It's not the simplest thing to prepare for and run an ultramarathon 9 weeks after the birth of The Bois. But my strategy was as follows:
Run 12 miles with or without baby jogger every other day.
Alternating days run 3 5ks as fast as I can on the treadmill and then swim or elliptical. Of course this was made much easier by the 2 free hours of childcare at the YMCA.
Last week, we got in 4 days of running at 7000 feet in Utah. Who knows if that will help or not. From what I've read, peak EPO level is reached after two to three days altitude exposure and the effect lasts 10-15 days.
I've never been a big one for tapering, but today and tomorrow (two days before the race) I'm just running a 5k, then spinning then swimming.
The plan for the race is to start out fairly quickly and take a nice long break midway where my mom will be waiting with The Bois. I'll breastfeed or pump, eat some snacks, drink something. Then I'll continue, probably not as quickly and making more stops the second half. Provided it's not freezing pouring rain, it should be a lot of fun.
SR bought some yak trax, but I have decided not to wear them if it is at all muddy (thanks to the advice of a friend).
I'm looking forward to seeing one of my blogging friends there, too! I think you know who you are!
I am feeling a bit of pressure from SR to go for the female win or at least the youngest age group win. I love the competition of a run, but hate the pressure, probably because I've never really been that fast. And seeing as I've never run an ultra before and have only run one marathon AND I've only gotten in one long run (18 miles) because of babysitter time constraints, I'm not planning on anything spectacular. Maybe one day.
Time for The Bois and I to head to my dentist appointment.
Running Song of the Day: Ridder Lykke! By Rocazino
Photo from Mount Royal, Frisco, Colorado.
"Children are fascinated by the ordinary and can spend timeless moments watching sunlight play with dust. Their restlessness they learn from you.

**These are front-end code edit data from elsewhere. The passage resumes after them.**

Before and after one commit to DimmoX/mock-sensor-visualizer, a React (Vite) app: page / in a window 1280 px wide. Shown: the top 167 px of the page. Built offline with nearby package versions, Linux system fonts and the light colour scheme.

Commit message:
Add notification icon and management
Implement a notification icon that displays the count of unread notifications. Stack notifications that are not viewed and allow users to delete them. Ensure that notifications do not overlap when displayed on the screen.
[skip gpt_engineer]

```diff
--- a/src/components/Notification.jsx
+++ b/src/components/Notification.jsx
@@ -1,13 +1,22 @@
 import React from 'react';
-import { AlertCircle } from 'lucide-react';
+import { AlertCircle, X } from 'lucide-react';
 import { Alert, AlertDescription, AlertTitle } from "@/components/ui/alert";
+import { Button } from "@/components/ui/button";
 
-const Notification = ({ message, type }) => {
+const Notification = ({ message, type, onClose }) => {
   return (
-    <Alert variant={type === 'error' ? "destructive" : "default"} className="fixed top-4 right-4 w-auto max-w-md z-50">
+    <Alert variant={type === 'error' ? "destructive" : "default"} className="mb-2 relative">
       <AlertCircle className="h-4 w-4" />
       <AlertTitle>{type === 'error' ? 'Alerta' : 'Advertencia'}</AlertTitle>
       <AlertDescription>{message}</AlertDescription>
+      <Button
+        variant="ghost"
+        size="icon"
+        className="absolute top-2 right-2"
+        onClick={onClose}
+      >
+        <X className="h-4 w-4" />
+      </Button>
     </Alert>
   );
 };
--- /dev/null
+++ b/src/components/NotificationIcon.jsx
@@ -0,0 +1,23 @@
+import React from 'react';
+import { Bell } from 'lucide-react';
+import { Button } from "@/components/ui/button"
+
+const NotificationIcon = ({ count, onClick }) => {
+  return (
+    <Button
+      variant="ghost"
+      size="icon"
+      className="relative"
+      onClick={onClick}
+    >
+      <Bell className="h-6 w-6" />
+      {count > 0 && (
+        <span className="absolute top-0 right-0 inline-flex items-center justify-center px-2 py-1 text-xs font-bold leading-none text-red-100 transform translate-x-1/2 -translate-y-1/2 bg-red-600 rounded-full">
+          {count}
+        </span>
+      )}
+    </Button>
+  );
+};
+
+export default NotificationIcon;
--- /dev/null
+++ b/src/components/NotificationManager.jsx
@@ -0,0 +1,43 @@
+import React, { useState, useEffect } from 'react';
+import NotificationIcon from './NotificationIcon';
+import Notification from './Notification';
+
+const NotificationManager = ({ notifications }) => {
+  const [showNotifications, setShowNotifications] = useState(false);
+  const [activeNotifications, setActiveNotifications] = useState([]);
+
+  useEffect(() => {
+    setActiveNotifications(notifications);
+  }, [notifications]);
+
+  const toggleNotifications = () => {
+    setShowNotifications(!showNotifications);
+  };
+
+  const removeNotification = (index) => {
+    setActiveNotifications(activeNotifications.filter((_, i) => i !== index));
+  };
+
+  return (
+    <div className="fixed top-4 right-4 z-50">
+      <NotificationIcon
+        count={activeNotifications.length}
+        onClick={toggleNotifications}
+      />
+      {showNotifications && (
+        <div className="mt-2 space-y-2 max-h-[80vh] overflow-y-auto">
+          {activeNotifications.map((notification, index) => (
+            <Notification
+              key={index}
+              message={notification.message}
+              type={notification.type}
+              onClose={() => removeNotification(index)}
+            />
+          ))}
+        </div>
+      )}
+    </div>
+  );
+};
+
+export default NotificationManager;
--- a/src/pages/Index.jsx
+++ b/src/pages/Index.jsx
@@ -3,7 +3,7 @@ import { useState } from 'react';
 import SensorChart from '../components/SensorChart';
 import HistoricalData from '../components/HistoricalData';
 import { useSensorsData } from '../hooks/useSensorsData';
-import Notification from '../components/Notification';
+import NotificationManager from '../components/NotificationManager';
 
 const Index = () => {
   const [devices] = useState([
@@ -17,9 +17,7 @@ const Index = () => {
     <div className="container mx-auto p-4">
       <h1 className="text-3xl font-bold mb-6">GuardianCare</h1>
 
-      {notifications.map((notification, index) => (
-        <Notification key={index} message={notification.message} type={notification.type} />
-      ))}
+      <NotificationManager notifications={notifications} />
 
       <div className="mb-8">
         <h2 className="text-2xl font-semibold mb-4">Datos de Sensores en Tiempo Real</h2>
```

It is you who are thinking of there when you are here. It is you who thinks of then instead of now. Stop. Let your children become the teachers and you the student" - William Martin